##### DATA FOR REVIEW #####

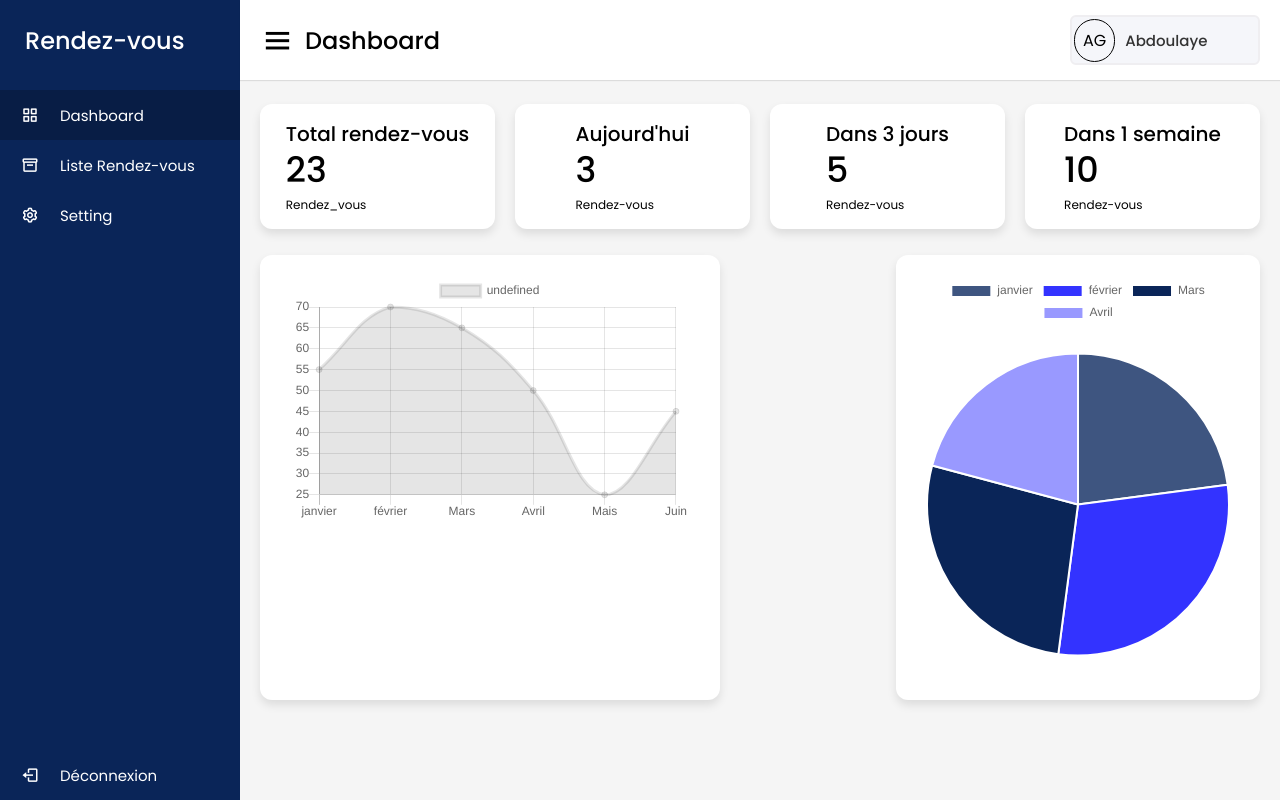
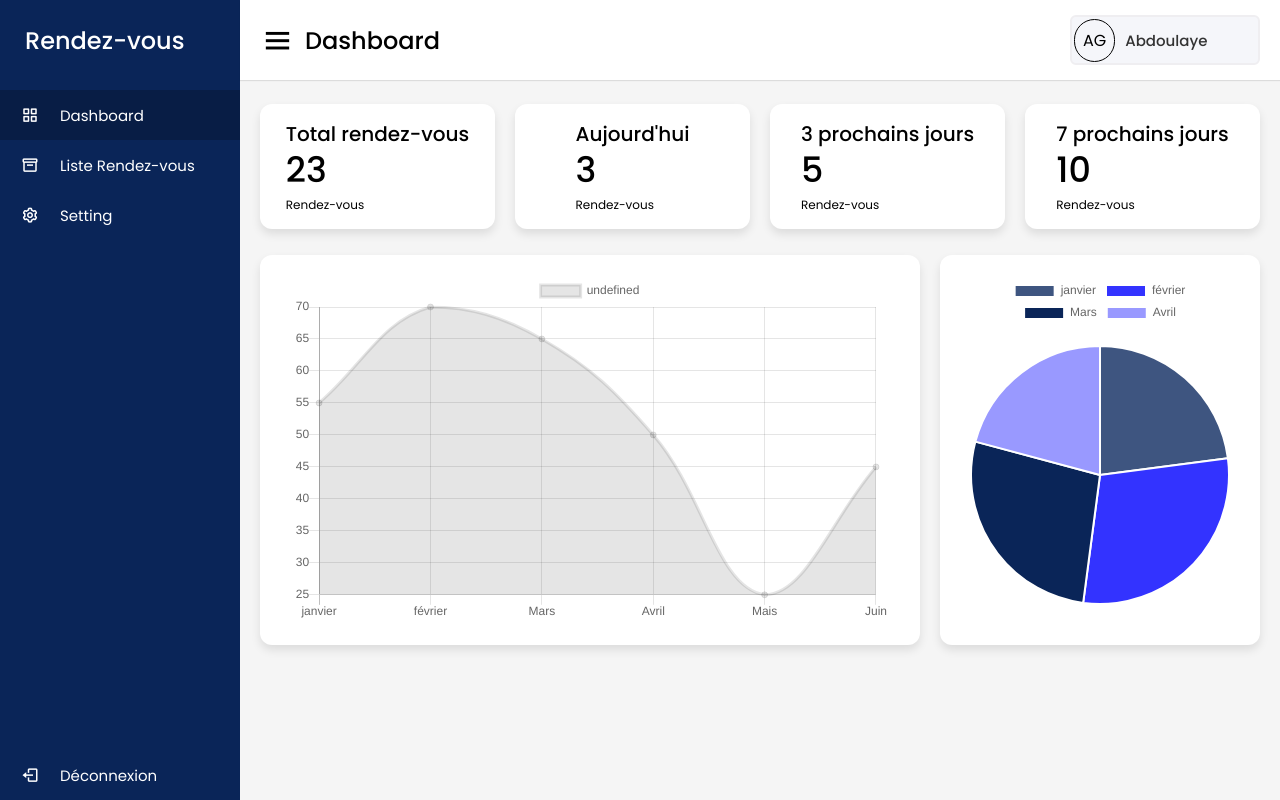
Before and after one commit to Abdoulaye12/Prise_de_rendez-vous, a PHP site: page /Iadmin/index.php in a window 1280 px wide. Run offline with PHP 8.4, Linux system fonts and the light colour scheme; a user stored in the database is signed in; data comes from the database, SQL or seed files in the repository.

Commit message:
derniers modifs

```diff
--- a/Iadmin/index.php
+++ b/Iadmin/index.php
@@ -120,7 +120,7 @@
               <div class="box-topic">Total rendez-vous</div>
               <div class="number"><?php echo $nbligne['countid']; ?></div>
               <div class="indicator">
-                <span class="text">Rendez_vous</span>
+                <span class="text">Rendez-vous</span>
               </div>
             </div>
           </div>
@@ -135,7 +135,7 @@
           </div>
           <div class="box">
             <div class="right-side">
-              <div class="box-topic">Dans 3 jours</div>
+              <div class="box-topic">3 prochains jours</div>
               <div class="number"><?php echo $b; ?></div>
               <div class="indicator">
                 <span class="text">Rendez-vous</span>
@@ -144,7 +144,7 @@
           </div>
           <div class="box">
             <div class="right-side">
-              <div class="box-topic">Dans 1 semaine</div>
+              <div class="box-topic">7 prochains jours</div>
               <div class="number"><?php echo $c; ?></div>
               <div class="indicator">
                 <span class="text">Rendez-vous</span>
@@ -154,7 +154,7 @@
         </div>
         <div class="sales-boxes">
           <div class="recent-sales box">
-            <canvas id="myChart" width="400" height="250"></canvas>
+            <canvas id="myChart" width="600" height="350"></canvas>
             <script>
               const ctx = document.getElementById('myChart').getContext('2d');
               const myChart = new Chart(ctx, {
```
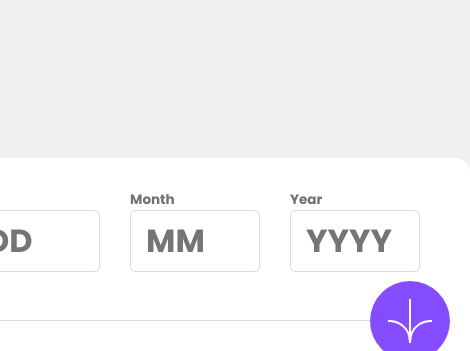
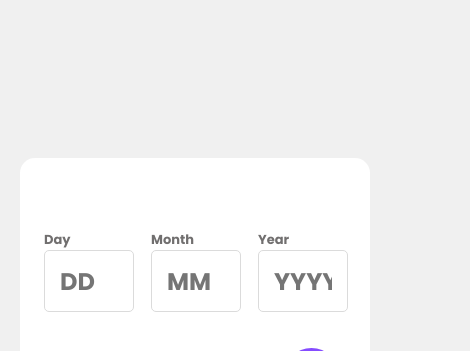
Before and after one commit to HayyatHussain/Age-Calculator, a plain HTML site: page index.html in a window 390 px wide. Shown: the top 351 px of the page, 470 px wide, since content can reach past the window. Drawn offline with Linux system fonts and the light colour scheme.

Commit message:
made design responsive

```diff
--- a/style.css
+++ b/style.css
@@ -70,6 +70,11 @@ input {
   border: 1px solid hsl(0, 0%, 86%);
 }
 
+input:focus {
+  outline: 1.5px solid hsl(259, 100%, 65%);
+  outline-offset: -1.5px; /* To prevent the outline from affecting the layout */
+}
+
 .svg-container {
   display: flex;
   justify-content: right;
@@ -110,3 +115,145 @@ input {
   font-style: italic;
   margin-top: 8px;
 }
+
+/*
+Media Queries
+*/
+
+@media (max-width: 740px) {
+  main {
+    width: 550px;
+    padding: 55px 50px 42px;
+  }
+
+  .svg-container {
+    margin: -40px -20px 0 0;
+  }
+}
+
+@media (max-width: 630px) {
+  main {
+    width: 500px;
+    padding: 62px 40px 36px;
+  }
+
+  .form {
+    gap: 25px;
+    padding-bottom: 50px;
+  }
+
+  h1 {
+    font-size: 57px;
+  }
+
+  label {
+    font-size: 13px;
+  }
+
+  input {
+    width: 120px;
+    height: 18px;
+    font-size: 28px;
+  }
+
+  .svg-container {
+    margin: -35px -10px 0 0;
+  }
+
+  .svg {
+    width: 70px;
+    height: 70px;
+  }
+}
+
+@media (max-width: 550px) {
+  main {
+    width: 450px;
+    padding: 70px 30px 28px;
+  }
+
+  .form {
+    gap: 23px;
+    padding-bottom: 55px;
+  }
+
+  label {
+    font-size: 13px;
+  }
+
+  input {
+    width: 110px;
+    height: 16px;
+    font-size: 28px;
+  }
+
+  .svg-container {
+    margin: -32.6px -10px 0 0;
+  }
+
+  .svg {
+    width: 65px;
+    height: 65px;
+  }
+}
+
+@media (max-width: 490px) {
+  main {
+    width: 400px;
+    padding: 80px 20px 18px;
+  }
+
+  h1 {
+    font-size: 51px;
+  }
+
+  .form {
+    gap: 20px;
+    padding-bottom: 57px;
+  }
+
+  input {
+    width: 100px;
+    height: 14.5px;
+    font-size: 26px;
+  }
+
+  .svg-container {
+    margin: -30px 0px 0 0;
+  }
+
+  .svg {
+    width: 60px;
+    height: 60px;
+  }
+}
+
+@media (max-width: 435px) {
+  main {
+    width: 350px;
+    padding: 90px 24px 18px;
+  }
+
+  h1 {
+    font-size: 48px;
+  }
+
+  .form {
+    gap: 17px;
+  }
+
+  input {
+    width: 90px;
+    height: 13px;
+    font-size: 24px;
+  }
+
+  .svg-container {
+    margin: -30px 7px 0 0;
+  }
+
+  .svg {
+    width: 55px;
+    height: 55px;
+  }
+}
```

#####

■ **INSTRUCTIONS TO FOLLOW**: Your copy should match the data exactly, apart from the images, which are dropped.

■ **RESULT FOR THIS TASK**:
Before and after one commit to Abdoulaye12/Prise_de_rendez-vous, a PHP site: page /Iadmin/index.php in a window 1280 px wide. Run offline with PHP 8.4, Linux system fonts and the light colour scheme; a user stored in the database is signed in; data comes from the database, SQL or seed files in the repository.

Commit message:
derniers modifs

```diff
--- a/Iadmin/index.php
+++ b/Iadmin/index.php
@@ -120,7 +120,7 @@
               <div class="box-topic">Total rendez-vous</div>
               <div class="number"><?php echo $nbligne['countid']; ?></div>
               <div class="indicator">
-                <span class="text">Rendez_vous</span>
+                <span class="text">Rendez-vous</span>
               </div>
             </div>
           </div>
@@ -135,7 +135,7 @@
           </div>
           <div class="box">
             <div class="right-side">
-              <div class="box-topic">Dans 3 jours</div>
+              <div class="box-topic">3 prochains jours</div>
               <div class="number"><?php echo $b; ?></div>
               <div class="indicator">
                 <span class="text">Rendez-vous</span>
@@ -144,7 +144,7 @@
           </div>
           <div class="box">
             <div class="right-side">
-              <div class="box-topic">Dans 1 semaine</div>
+              <div class="box-topic">7 prochains jours</div>
               <div class="number"><?php echo $c; ?></div>
               <div class="indicator">
                 <span class="text">Rendez-vous</span>
@@ -154,7 +154,7 @@
         </div>
         <div class="sales-boxes">
           <div class="recent-sales box">
-            <canvas id="myChart" width="400" height="250"></canvas>
+            <canvas id="myChart" width="600" height="350"></canvas>
             <script>
               const ctx = document.getElementById('myChart').getContext('2d');
               const myChart = new Chart(ctx, {
```
Before and after one commit to HayyatHussain/Age-Calculator, a plain HTML site: page index.html in a window 390 px wide. Shown: the top 351 px of the page, 470 px wide, since content can reach past the window. Drawn offline with Linux system fonts and the light colour scheme.

Commit message:
made design responsive

```diff
--- a/style.css
+++ b/style.css
@@ -70,6 +70,11 @@ input {
   border: 1px solid hsl(0, 0%, 86%);
 }
 
+input:focus {
+  outline: 1.5px solid hsl(259, 100%, 65%);
+  outline-offset: -1.5px; /* To prevent the outline from affecting the layout */
+}
+
 .svg-container {
   display: flex;
   justify-content: right;
@@ -110,3 +115,145 @@ input {
   font-style: italic;
   margin-top: 8px;
 }
+
+/*
+Media Queries
+*/
+
+@media (max-width: 740px) {
+  main {
+    width: 550px;
+    padding: 55px 50px 42px;
+  }
+
+  .svg-container {
+    margin: -40px -20px 0 0;
+  }
+}
+
+@media (max-width: 630px) {
+  main {
+    width: 500px;
+    padding: 62px 40px 36px;
+  }
+
+  .form {
+    gap: 25px;
+    padding-bottom: 50px;
+  }
+
+  h1 {
+    font-size: 57px;
+  }
+
+  label {
+    font-size: 13px;
+  }
+
+  input {
+    width: 120px;
+    height: 18px;
+    font-size: 28px;
+  }
+
+  .svg-container {
+    margin: -35px -10px 0 0;
+  }
+
+  .svg {
+    width: 70px;
+    height: 70px;
+  }
+}
+
+@media (max-width: 550px) {
+  main {
+    width: 450px;
+    padding: 70px 30px 28px;
+  }
+
+  .form {
+    gap: 23px;
+    padding-bottom: 55px;
+  }
+
+  label {
+    font-size: 13px;
+  }
+
+  input {
+    width: 110px;
+    height: 16px;
+    font-size: 28px;
+  }
+
+  .svg-container {
+    margin: -32.6px -10px 0 0;
+  }
+
+  .svg {
+    width: 65px;
+    height: 65px;
+  }
+}
+
+@media (max-width: 490px) {
+  main {
+    width: 400px;
+    padding: 80px 20px 18px;
+  }
+
+  h1 {
+    font-size: 51px;
+  }
+
+  .form {
+    gap: 20px;
+    padding-bottom: 57px;
+  }
+
+  input {
+    width: 100px;
+    height: 14.5px;
+    font-size: 26px;
+  }
+
+  .svg-container {
+    margin: -30px 0px 0 0;
+  }
+
+  .svg {
+    width: 60px;
+    height: 60px;
+  }
+}
+
+@media (max-width: 435px) {
+  main {
+    width: 350px;
+    padding: 90px 24px 18px;
+  }
+
+  h1 {
+    font-size: 48px;
+  }
+
+  .form {
+    gap: 17px;
+  }
+
+  input {
+    width: 90px;
+    height: 13px;
+    font-size: 24px;
+  }
+
+  .svg-container {
+    margin: -30px 7px 0 0;
+  }
+
+  .svg {
+    width: 55px;
+    height: 55px;
+  }
+}
```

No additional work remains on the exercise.